(Source records)

§

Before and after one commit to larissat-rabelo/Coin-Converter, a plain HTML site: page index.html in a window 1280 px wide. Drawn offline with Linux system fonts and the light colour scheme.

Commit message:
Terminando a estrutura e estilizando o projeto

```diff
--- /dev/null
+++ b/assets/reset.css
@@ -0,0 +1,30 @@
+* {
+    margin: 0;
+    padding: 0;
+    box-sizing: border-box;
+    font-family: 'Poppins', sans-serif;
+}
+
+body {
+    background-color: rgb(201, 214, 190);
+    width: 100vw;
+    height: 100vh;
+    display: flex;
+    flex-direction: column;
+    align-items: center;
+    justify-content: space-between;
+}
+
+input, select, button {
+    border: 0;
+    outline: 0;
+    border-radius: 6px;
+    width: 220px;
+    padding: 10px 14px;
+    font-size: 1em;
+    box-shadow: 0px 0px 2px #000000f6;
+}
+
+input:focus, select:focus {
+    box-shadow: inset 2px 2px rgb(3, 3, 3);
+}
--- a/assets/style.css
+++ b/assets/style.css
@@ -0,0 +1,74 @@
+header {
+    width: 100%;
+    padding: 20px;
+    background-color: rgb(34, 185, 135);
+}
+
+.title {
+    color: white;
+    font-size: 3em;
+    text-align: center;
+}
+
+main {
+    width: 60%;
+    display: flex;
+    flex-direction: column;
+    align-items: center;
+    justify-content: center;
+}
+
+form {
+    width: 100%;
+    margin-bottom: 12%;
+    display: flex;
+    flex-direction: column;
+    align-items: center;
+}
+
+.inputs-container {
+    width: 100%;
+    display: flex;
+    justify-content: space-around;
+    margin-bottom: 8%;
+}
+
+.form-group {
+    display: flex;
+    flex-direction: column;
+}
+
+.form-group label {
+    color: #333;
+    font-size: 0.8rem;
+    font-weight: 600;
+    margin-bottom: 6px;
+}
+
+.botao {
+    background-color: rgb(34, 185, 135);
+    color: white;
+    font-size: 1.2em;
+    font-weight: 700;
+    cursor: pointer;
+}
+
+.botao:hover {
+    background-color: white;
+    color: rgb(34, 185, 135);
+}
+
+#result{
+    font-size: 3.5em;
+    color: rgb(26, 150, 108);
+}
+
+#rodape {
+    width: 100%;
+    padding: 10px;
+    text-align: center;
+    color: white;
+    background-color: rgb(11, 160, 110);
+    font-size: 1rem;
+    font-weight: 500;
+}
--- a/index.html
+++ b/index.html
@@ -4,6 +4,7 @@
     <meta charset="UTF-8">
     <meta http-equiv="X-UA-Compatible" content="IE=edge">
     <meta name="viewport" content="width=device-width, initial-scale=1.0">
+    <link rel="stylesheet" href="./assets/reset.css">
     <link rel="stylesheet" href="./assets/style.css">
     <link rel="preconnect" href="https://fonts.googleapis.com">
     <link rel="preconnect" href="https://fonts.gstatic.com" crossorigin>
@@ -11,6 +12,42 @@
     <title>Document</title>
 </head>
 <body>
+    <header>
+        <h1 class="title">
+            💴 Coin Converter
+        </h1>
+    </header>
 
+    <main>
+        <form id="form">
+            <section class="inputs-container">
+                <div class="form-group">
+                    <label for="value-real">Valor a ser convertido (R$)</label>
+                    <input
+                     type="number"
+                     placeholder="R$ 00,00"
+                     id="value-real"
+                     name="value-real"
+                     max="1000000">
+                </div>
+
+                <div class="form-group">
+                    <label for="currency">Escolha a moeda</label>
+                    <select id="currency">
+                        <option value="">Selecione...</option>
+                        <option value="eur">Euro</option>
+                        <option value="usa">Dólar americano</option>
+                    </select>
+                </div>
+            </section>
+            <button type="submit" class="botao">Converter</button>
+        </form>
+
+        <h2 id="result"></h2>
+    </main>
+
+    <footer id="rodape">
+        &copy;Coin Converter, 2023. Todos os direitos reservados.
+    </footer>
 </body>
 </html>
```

§

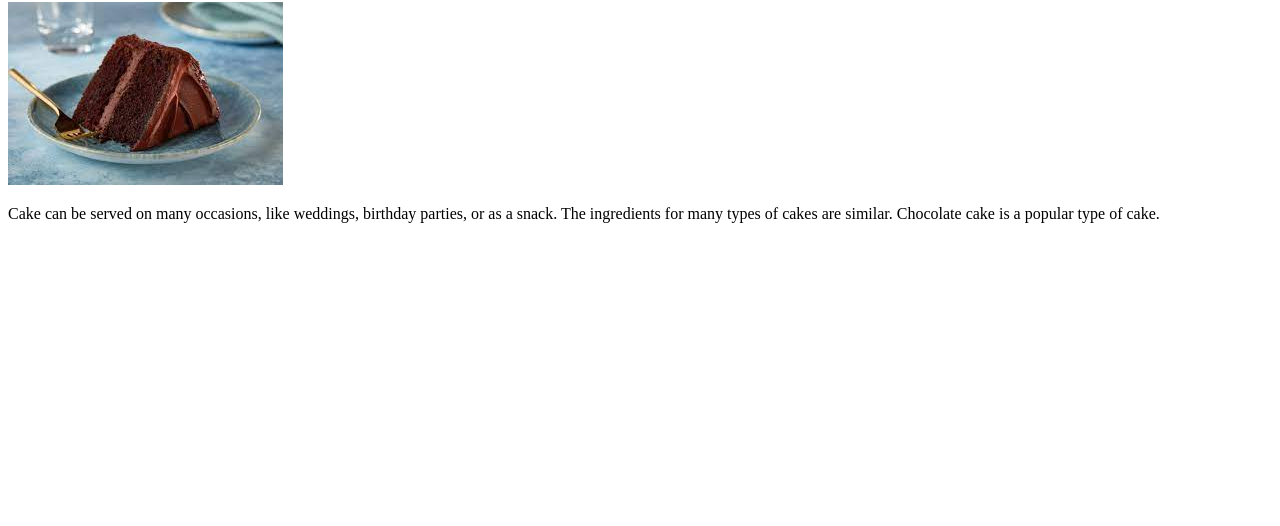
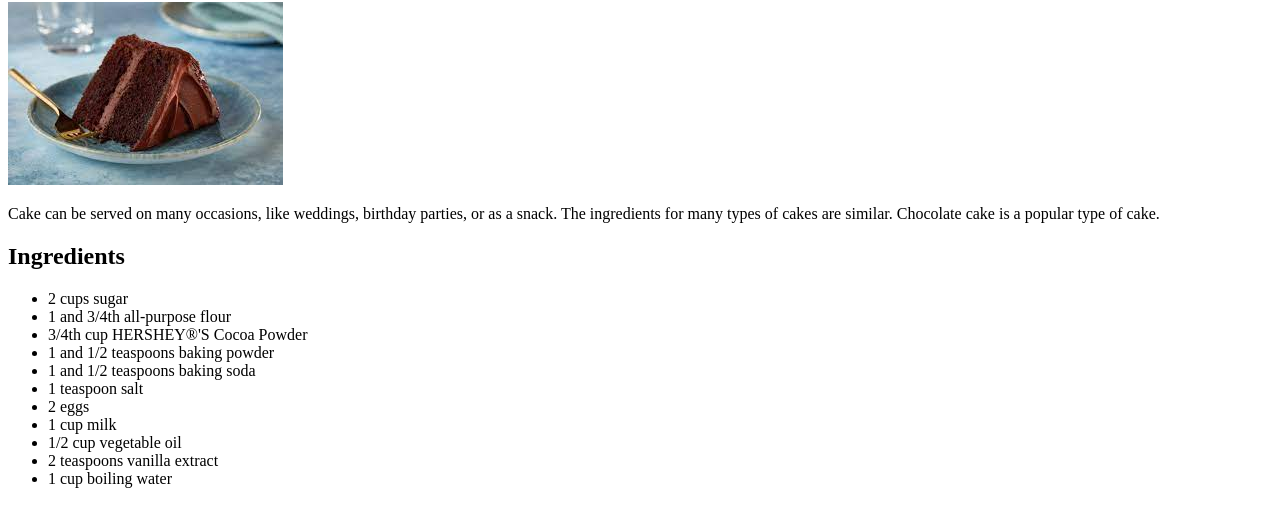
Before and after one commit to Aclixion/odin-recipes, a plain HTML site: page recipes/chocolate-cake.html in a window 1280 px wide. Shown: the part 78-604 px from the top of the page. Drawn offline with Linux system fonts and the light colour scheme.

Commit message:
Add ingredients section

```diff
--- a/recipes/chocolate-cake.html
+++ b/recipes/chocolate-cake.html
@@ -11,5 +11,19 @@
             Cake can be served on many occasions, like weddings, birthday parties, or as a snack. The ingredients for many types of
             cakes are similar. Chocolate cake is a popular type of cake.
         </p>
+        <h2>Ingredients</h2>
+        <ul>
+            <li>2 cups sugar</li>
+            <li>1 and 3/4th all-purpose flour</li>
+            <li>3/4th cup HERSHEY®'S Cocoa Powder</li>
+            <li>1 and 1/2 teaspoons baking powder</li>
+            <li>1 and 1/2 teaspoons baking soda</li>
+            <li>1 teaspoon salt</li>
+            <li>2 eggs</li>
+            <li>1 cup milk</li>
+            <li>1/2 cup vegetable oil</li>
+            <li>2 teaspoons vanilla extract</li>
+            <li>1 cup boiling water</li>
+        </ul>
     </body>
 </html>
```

§

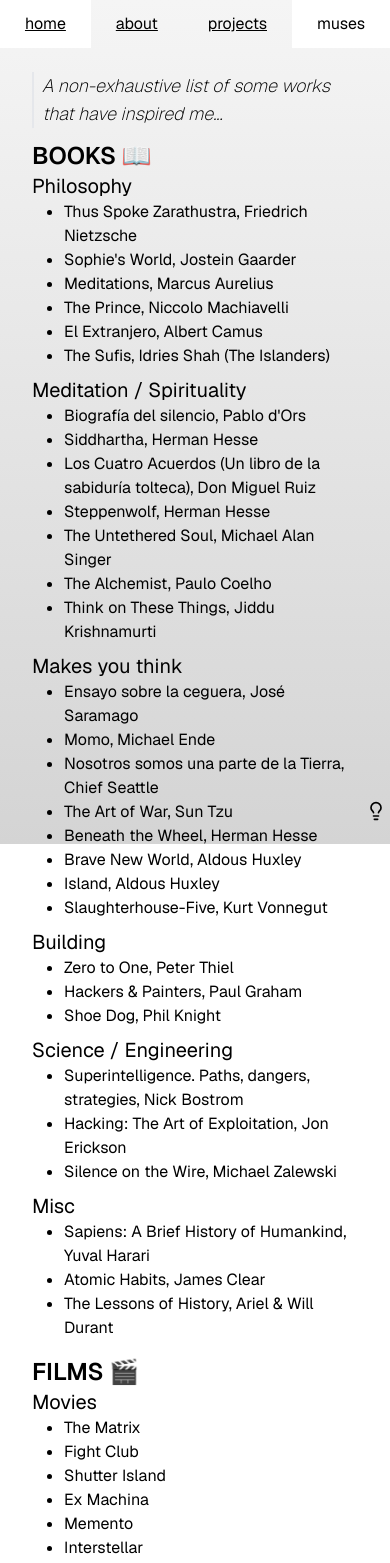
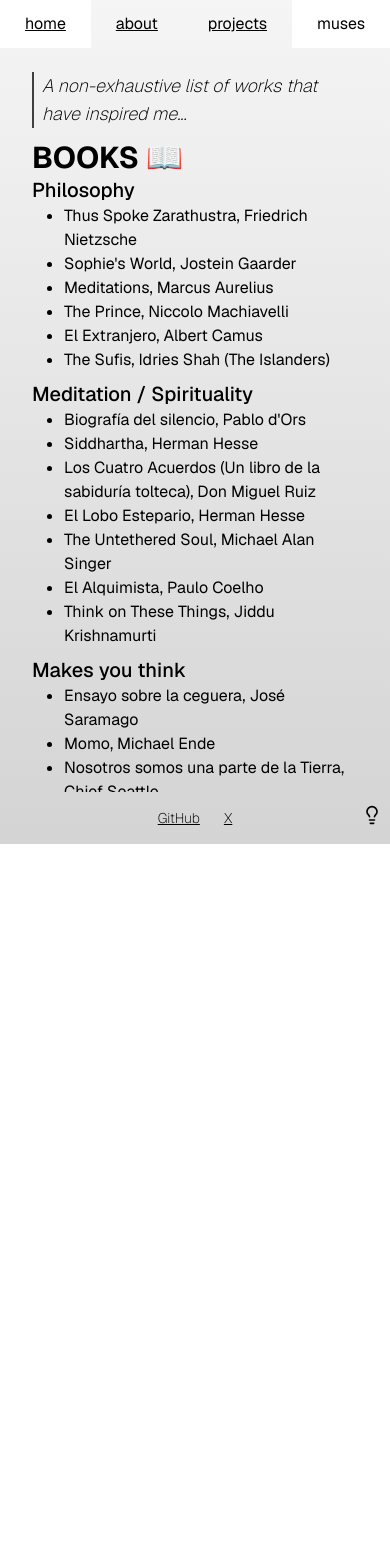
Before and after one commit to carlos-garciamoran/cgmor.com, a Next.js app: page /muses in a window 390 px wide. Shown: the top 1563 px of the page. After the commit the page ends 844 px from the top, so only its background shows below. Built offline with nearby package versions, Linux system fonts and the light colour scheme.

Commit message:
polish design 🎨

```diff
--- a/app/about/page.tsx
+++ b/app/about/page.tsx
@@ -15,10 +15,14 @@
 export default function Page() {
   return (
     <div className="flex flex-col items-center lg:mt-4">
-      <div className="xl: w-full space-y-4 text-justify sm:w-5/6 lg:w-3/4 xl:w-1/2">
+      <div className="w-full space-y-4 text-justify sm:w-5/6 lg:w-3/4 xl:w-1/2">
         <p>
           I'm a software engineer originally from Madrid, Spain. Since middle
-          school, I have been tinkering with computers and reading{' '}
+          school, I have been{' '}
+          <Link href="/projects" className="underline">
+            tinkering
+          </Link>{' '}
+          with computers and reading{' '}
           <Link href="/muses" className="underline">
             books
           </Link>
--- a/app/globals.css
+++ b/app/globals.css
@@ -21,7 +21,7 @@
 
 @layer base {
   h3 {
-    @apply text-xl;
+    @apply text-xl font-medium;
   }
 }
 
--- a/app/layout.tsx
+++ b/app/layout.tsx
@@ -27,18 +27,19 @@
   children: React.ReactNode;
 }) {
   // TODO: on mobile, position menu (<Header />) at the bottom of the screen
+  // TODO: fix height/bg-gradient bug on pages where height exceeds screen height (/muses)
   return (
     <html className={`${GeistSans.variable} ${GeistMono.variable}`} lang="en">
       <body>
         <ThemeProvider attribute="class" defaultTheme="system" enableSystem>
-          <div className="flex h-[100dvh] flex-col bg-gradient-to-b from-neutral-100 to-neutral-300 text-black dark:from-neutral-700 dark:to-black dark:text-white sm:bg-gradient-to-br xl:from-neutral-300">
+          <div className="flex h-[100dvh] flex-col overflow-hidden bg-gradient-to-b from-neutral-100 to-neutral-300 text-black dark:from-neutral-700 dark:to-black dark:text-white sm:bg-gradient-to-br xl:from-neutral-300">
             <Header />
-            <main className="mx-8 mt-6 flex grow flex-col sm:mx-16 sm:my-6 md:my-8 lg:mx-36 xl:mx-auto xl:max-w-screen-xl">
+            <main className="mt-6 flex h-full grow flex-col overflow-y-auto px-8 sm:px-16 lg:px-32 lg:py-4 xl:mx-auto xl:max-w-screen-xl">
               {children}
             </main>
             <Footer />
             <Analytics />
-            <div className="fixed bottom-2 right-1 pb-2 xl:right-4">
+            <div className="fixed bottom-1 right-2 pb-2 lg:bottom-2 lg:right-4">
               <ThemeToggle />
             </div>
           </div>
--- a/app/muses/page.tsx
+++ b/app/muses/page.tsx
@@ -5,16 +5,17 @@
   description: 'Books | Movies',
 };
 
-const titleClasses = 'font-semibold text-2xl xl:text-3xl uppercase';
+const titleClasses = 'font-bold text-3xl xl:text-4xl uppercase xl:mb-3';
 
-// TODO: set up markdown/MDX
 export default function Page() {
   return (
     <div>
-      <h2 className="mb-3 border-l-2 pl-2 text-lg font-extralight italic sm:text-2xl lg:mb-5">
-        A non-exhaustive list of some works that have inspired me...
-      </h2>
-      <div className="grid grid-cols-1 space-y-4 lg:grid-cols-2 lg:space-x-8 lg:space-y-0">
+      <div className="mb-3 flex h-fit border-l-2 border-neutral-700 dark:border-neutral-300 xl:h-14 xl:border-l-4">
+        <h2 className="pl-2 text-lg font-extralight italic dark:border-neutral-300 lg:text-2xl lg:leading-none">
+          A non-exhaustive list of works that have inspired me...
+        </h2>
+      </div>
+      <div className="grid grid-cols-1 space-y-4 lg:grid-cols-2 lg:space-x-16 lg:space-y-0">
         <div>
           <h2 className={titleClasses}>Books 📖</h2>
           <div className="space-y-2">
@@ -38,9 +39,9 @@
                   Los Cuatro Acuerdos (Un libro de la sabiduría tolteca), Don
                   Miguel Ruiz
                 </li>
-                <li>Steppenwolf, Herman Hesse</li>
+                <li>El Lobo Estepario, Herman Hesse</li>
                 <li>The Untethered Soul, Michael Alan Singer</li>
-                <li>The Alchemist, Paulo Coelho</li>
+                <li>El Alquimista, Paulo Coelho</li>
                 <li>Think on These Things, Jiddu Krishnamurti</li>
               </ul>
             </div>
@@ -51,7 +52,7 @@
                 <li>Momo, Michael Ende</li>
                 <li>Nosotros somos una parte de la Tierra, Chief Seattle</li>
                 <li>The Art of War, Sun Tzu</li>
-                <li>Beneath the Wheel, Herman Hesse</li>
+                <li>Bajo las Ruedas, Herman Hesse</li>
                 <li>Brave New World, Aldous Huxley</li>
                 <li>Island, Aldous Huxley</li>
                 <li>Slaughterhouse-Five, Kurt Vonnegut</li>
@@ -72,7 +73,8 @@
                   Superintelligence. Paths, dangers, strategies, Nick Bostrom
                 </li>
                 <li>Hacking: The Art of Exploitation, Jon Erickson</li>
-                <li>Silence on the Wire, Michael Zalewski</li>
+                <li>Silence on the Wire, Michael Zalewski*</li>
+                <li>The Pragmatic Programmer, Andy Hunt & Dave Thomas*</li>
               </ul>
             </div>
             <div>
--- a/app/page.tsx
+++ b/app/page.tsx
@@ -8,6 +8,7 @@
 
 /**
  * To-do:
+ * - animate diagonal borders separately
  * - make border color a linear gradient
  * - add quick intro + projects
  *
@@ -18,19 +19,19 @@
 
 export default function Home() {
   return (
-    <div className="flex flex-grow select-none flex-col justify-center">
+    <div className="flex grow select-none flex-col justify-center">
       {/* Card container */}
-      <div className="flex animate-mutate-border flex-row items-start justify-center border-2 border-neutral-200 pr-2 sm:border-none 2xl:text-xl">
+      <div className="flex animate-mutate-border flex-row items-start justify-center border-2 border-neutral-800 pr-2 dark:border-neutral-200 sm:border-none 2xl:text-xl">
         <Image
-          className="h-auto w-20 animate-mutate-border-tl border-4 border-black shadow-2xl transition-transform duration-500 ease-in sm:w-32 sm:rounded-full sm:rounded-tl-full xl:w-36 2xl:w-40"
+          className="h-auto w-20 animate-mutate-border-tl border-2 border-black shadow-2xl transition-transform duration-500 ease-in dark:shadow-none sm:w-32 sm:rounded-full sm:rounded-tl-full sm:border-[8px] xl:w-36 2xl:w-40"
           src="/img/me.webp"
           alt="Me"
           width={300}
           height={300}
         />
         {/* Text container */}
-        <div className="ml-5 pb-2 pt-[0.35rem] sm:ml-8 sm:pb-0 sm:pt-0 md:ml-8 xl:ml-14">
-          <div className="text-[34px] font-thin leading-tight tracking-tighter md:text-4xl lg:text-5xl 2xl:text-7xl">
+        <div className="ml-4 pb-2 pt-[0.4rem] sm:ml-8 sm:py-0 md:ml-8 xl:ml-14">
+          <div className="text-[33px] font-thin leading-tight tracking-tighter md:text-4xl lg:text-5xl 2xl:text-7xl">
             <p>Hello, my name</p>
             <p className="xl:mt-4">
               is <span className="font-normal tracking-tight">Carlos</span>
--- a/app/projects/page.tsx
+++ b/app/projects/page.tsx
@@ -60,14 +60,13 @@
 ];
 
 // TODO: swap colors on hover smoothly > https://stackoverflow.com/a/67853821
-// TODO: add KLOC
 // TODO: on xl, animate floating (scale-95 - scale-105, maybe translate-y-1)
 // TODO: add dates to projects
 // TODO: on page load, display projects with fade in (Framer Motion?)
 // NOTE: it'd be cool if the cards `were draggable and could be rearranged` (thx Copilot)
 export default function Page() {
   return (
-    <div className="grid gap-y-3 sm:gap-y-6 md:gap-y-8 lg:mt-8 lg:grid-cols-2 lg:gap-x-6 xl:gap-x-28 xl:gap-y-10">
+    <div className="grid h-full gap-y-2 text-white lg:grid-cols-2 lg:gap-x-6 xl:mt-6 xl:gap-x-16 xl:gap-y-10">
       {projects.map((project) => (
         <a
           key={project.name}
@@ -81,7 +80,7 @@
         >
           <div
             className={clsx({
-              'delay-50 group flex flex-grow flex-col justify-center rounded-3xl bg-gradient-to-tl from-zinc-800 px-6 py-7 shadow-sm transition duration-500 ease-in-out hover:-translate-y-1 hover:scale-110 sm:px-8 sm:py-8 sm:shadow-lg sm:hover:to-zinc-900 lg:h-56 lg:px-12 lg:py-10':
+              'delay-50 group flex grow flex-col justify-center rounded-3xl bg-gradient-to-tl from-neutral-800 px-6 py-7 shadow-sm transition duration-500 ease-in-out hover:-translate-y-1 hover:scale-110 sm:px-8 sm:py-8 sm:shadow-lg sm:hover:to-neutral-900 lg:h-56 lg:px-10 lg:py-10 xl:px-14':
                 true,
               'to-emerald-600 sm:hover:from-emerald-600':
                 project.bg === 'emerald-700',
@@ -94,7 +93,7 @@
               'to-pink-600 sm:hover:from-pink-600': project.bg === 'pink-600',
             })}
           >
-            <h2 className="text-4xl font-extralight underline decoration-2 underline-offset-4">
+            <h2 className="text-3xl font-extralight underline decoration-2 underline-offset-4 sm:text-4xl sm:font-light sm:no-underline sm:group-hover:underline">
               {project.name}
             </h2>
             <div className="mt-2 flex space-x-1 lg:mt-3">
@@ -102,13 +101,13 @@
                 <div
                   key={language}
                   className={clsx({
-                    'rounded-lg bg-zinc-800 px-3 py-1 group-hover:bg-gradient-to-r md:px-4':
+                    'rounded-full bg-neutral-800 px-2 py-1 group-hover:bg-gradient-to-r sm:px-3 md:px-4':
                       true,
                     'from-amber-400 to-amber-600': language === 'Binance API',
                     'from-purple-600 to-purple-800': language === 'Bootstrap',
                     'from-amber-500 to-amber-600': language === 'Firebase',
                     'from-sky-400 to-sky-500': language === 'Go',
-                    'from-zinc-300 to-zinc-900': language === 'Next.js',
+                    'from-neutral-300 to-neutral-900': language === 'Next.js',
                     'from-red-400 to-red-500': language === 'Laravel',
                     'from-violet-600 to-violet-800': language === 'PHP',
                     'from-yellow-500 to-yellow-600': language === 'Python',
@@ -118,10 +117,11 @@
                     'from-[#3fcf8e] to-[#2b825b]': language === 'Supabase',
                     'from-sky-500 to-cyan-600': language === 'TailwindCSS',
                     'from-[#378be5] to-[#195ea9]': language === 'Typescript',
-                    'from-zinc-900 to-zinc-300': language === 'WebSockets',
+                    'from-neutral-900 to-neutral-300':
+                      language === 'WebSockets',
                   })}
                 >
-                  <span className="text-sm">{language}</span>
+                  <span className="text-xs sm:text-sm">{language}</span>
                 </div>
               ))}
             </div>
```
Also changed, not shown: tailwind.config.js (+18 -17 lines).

§

=== Work task ===
The lines to copy are those above that contain the string "html".

=== Task result ===
Before and after one commit to larissat-rabelo/Coin-Converter, a plain HTML site: page index.html in a window 1280 px wide. Drawn offline with Linux system fonts and the light colour scheme.
--- a/index.html
+++ b/index.html
 </html>
Before and after one commit to Aclixion/odin-recipes, a plain HTML site: page recipes/chocolate-cake.html in a window 1280 px wide. Shown: the part 78-604 px from the top of the page. Drawn offline with Linux system fonts and the light colour scheme.
--- a/recipes/chocolate-cake.html
+++ b/recipes/chocolate-cake.html
 </html>
     <html className={`${GeistSans.variable} ${GeistMono.variable}`} lang="en">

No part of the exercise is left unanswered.